What was purpose of Fast and Furious operation?
The head of the House oversight panel suggests the real reason for the administration's invoking executive privilege in the Fast and Furious case is to hide proof that the operation was part of a push for gun control.
Defenders of President Obama's use of executive privilege to provide cover for Attorney General Eric Holder in the gun-running fiasco that resulted in the deaths of Border Patrol Agent Brian Terry and ICE Agent Jaime Zapata may dismiss it as just another conspiracy theory. But the suggestion by Rep. Darrell Issa, R-Calif., that the deadly operation was conceived to advance the administration's gun-control agenda is quite plausible.
"Here's the real answer as to gun control," Issa said on ABC's "This Week": "We have email from people involved in this that are talking about using what they're finding here to support the — basically assault weapons — ban or greater reporting."
Issa was asked about the possible connection after comments he made at an NRA convention. "Could it be," he said on NRA News' "Cam & Company" program, "that what they really were thinking of was in fact to use this walking of guns in order to promote an assault weapons ban? Many think so. And they haven't come up with an explanation that would cause any of us not to agree."
Perhaps the answer is in the documents that Holder and Obama are risking much to hide. As we observed recently, the way Fast and Furious, the government's gun-running operation, was executed made no sense unless its intended purpose was to facilitate violence with U.S. weapons in the interests of pursuing the administration's gun-control agenda.
...... On July 14, 2010, roughly five months before Agent Terry's murder, ATF Field Ops Assistant Director Mark Chait emailed Bill Newell, ATF's Phoenix special agent in charge of Fast and Furious. "Bill," the email read, "can you see if these guns were all purchased from the same (licensed gun dealer) and at one time? We are looking at anecdotal cases to support a demand letter on long gun sales. Thanks."
A Jan. 24, 2011, email showed Newell saw it as an opportunity "to address (the) Multiple Sales on Long Guns issue." Chait emailed Newell that "this case could be a strong supporting factor if we can determine how many multiple sales of long guns occurred during the course of the case."
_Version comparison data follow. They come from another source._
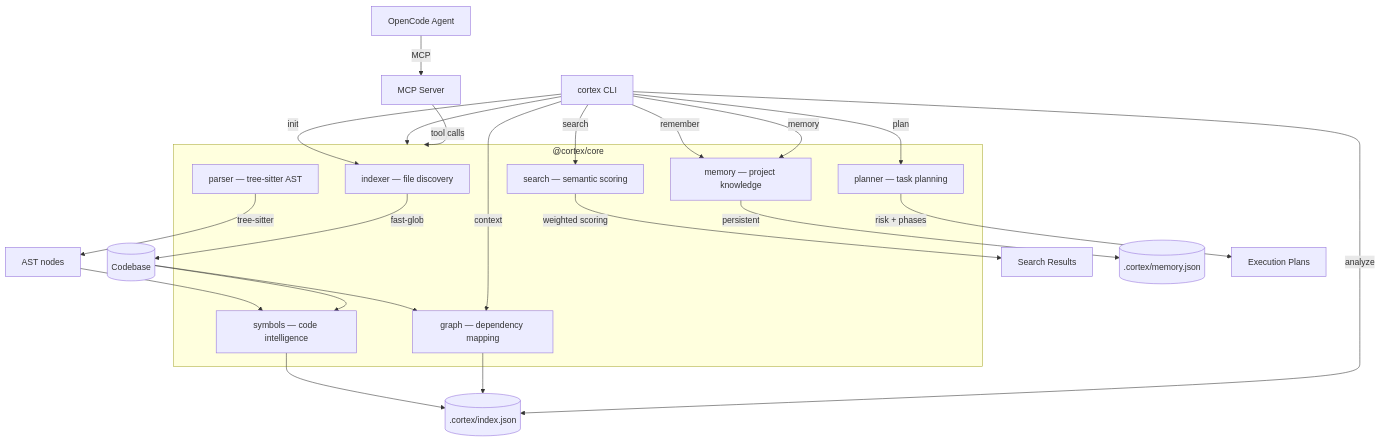
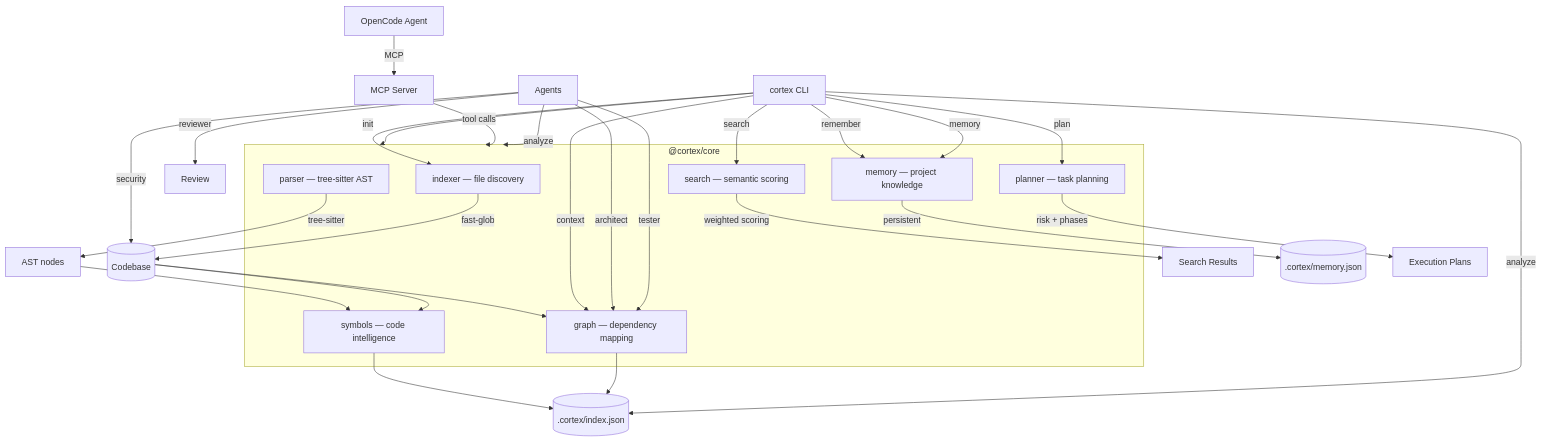
Before and after one commit to benogoulart/Cortex: the diagram in README.md, drawn with Mermaid. The commit also changed other lines of this file, not shown here.

Commit message:
docs: update README with agents feature and architecture

````diff
--- a/README.md
+++ b/README.md
@@ -323,36 +323,41 @@
 ```mermaid
 graph TD
     CLI["cortex CLI"] --> Core["@cortex/core"]
 
     subgraph Core["@cortex/core"]
         Indexer["indexer — file discovery"]
         Parser["parser — tree-sitter AST"]
         Symbols["symbols — code intelligence"]
         Graph["graph — dependency mapping"]
         Search["search — semantic scoring"]
         Memory["memory — project knowledge"]
         Planner["planner — task planning"]
     end
 
     Indexer --> |fast-glob| Files[("Codebase")]
     Parser --> |tree-sitter| AST["AST nodes"]
     AST --> Symbols
     Files --> Symbols
     Symbols --> Index[(".cortex/index.json")]
     Files --> Graph
     Graph --> Index
     Search --> |weighted scoring| Results["Search Results"]
     Memory --> |persistent| MemoryStore[(".cortex/memory.json")]
     Planner --> |risk + phases| Plans["Execution Plans"]
 
     CLI --> |init| Indexer
     CLI --> |analyze| Index
     CLI --> |search| Search
     CLI --> |context| Graph
     CLI --> |remember| Memory
     CLI --> |memory| Memory
     CLI --> |plan| Planner
 
     OpenCode["OpenCode Agent"] --> |MCP| MCP["MCP Server"]
     MCP --> |tool calls| Core
+    Agents --> |analyze| Core
+    Agents --> |architect| Graph
+    Agents --> |reviewer| Review
+    Agents --> |security| Files
+    Agents --> |tester| Graph
 ```
````
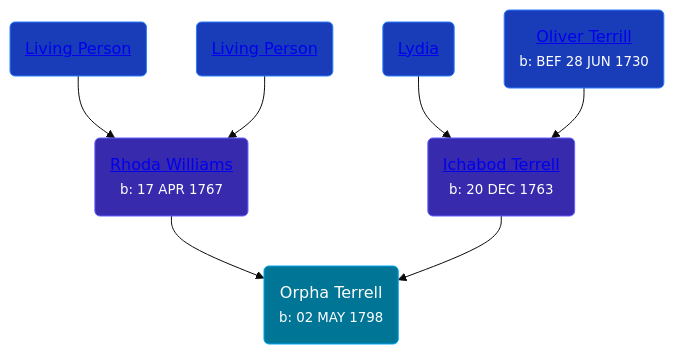
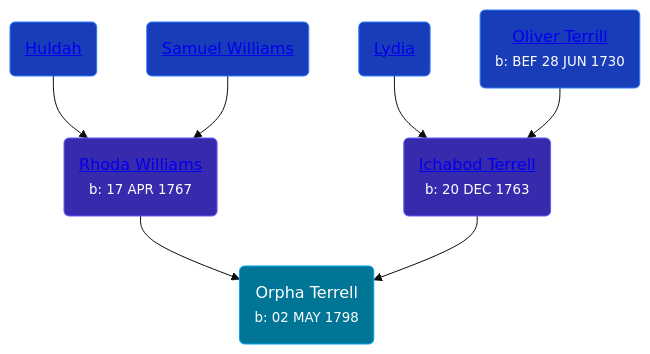
Before and after one commit to wpmgotkh/wpmgotkh.github.io: the diagram in pages/people/6/62971808.md, drawn with Mermaid (base theme). The commit also changed 586 other files, not shown here.

Commit message:
feat: better shouldConsiderPersonLiving algo

````diff
--- a/pages/people/6/62971808.md
+++ b/pages/people/6/62971808.md
@@ -10,13 +10,13 @@
 ```mermaid
 graph
 classDef grands fill:#193cb8,stroke:#2b7fff,stroke-width:1px,color:#fff;
 classDef parents fill:#372aac,stroke:#615fff,stroke-width:1px,color:#fff;
 classDef primary fill:#007595,stroke:#00a6f4,stroke-width:1px,color:#fff;
 62971808(Orpha Terrell<br /><small>b: 02 MAY 1798</small>):::primary
 220352(<a class="text-white" href="/people/2/220352">Rhoda Williams</a><br /><small>b: 17 APR 1767</small>):::parents-->62971808
-62871690(<a class="text-white" href="/people/6/62871690">Living Person</a>):::grands-->220352
-55971024(<a class="text-white" href="/people/5/55971024">Living Person</a>):::grands-->220352
+62871690(<a class="text-white" href="/people/6/62871690">Huldah </a>):::grands-->220352
+55971024(<a class="text-white" href="/people/5/55971024">Samuel Williams</a>):::grands-->220352
 66420816(<a class="text-white" href="/people/6/66420816">Ichabod Terrell</a><br /><small>b: 20 DEC 1763</small>):::parents-->62971808
 18213296(<a class="text-white" href="/people/1/18213296">Lydia </a>):::grands-->66420816
 94505283(<a class="text-white" href="/people/9/94505283">Oliver Terrill</a><br /><small>b: BEF 28 JUN 1730</small>):::grands-->66420816
 ```
````
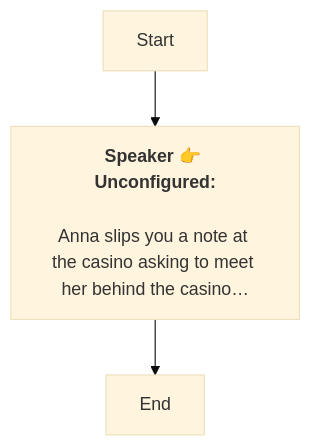
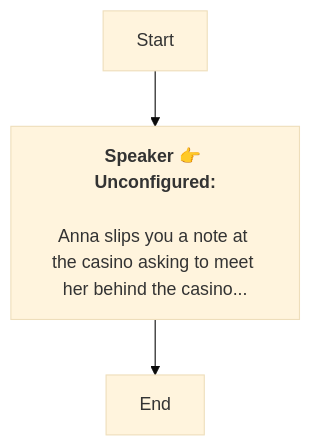
The diagram in En/QuestStartTalkENode_1766692507847625.md (SoftHu/tos_avg), drawn with Mermaid (base theme) before and after one commit. The commit also changed 53 other files, not shown here.

````diff
--- a/En/QuestStartTalkENode_1766692507847625.md
+++ b/En/QuestStartTalkENode_1766692507847625.md
@@ -1,8 +1,8 @@
 ```mermaid
 graph
 Start -->1766692545158091[<b>Speaker 👉 Unconfigured:</b>
 
-Anna slips you a note at the casino asking to meet her behind the casino… ]
+Anna slips you a note at the casino asking to meet her behind the casino... ]
 1766692545158091 -->1766692812234703[End]
 
  ```
````
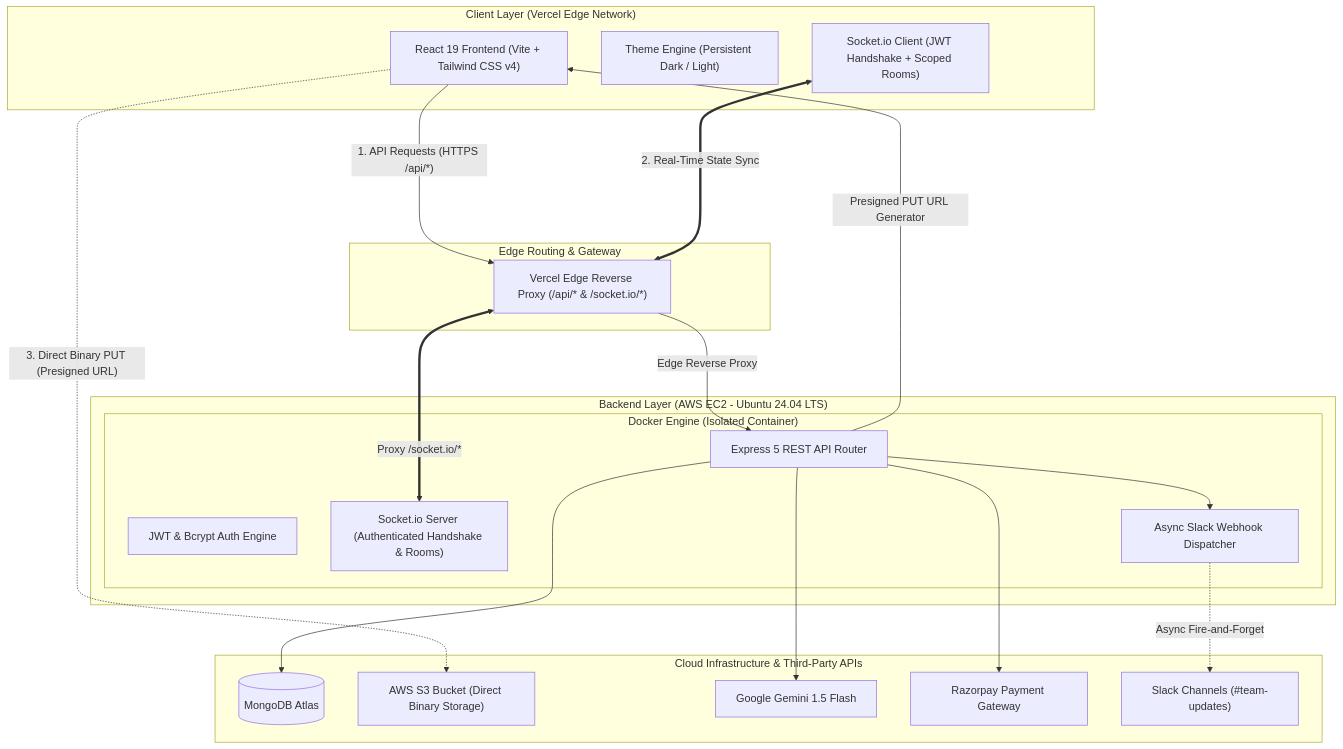
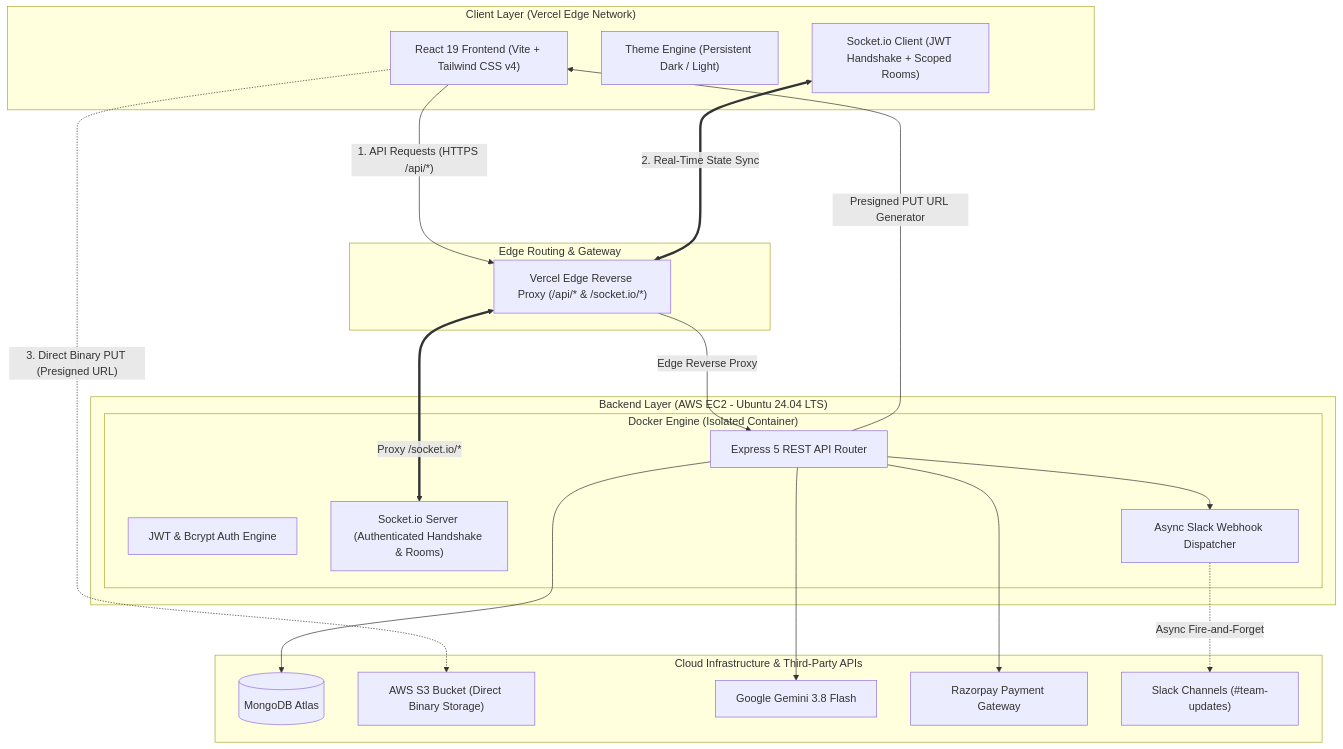
One commit to Ritik-7032/collabDesk changed the diagram in README.md. Above: the diagram before and after it, drawn with Mermaid. The commit also changed other lines of this file and 13 other files, not shown here.

Commit message:
feat(audit-harden): atomic payment verification, email reset mailer, Gemini 3.8 flash, and webhook masking

````diff
--- a/README.md
+++ b/README.md
@@ -32,42 +32,42 @@
 ```mermaid
 flowchart TD
     subgraph ClientLayer ["Client Layer (Vercel Edge Network)"]
         Client["React 19 Frontend (Vite + Tailwind CSS v4)"]
         Theme["Theme Engine (Persistent Dark / Light)"]
         SocketClient["Socket.io Client (JWT Handshake + Scoped Rooms)"]
     end
     
     subgraph ProxyGateway ["Edge Routing & Gateway"]
         VercelProxy["Vercel Edge Reverse Proxy (/api/* & /socket.io/*)"]
     end
 
     subgraph CloudServer ["Backend Layer (AWS EC2 - Ubuntu 24.04 LTS)"]
         subgraph DockerContainer ["Docker Engine (Isolated Container)"]
             Router["Express 5 REST API Router"]
             AuthEngine["JWT & Bcrypt Auth Engine"]
             SocketEngine["Socket.io Server (Authenticated Handshake & Rooms)"]
             SlackWorker["Async Slack Webhook Dispatcher"]
         end
     end
     
     subgraph DataServices ["Cloud Infrastructure & Third-Party APIs"]
         MongoDB[(MongoDB Atlas)]
         S3["AWS S3 Bucket (Direct Binary Storage)"]
-        Gemini["Google Gemini 1.5 Flash"]
+        Gemini["Google Gemini 3.8 Flash"]
         Razorpay["Razorpay Payment Gateway"]
         Slack["Slack Channels (#team-updates)"]
     end
 
     Client -- "1. API Requests (HTTPS /api/*)" --> VercelProxy
     VercelProxy -- "Edge Reverse Proxy" --> Router
     SocketClient <===>|"2. Real-Time State Sync"| VercelProxy
     VercelProxy <===>|"Proxy /socket.io/*"| SocketEngine
     Client -.->|"3. Direct Binary PUT (Presigned URL)"| S3
     
     Router --> MongoDB
     Router --> Gemini
     Router --> Razorpay
     Router -- "Presigned PUT URL Generator" --> Client
     Router --> SlackWorker
     SlackWorker -.->|"Async Fire-and-Forget"| Slack
 ```
````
...If there are other documents that show this scheme it would explain the otherwise inexplicable resistance to disclosure. The two emails mentioned above seem consistent with a pattern by the ATF and the DOJ of exaggerating the number of guns from the US found at Mexico crime scenes. Despite being exposed as misleading they kept on using the bogus statistics. They excluded from the weapons found guns the Mexicans knew were from their own arsenal or from other sources in order to make it look like a greater percentage of the weapons came from US gun dealers. What was interesting was how many in the media kept using the bogus stats even after they had been discredited.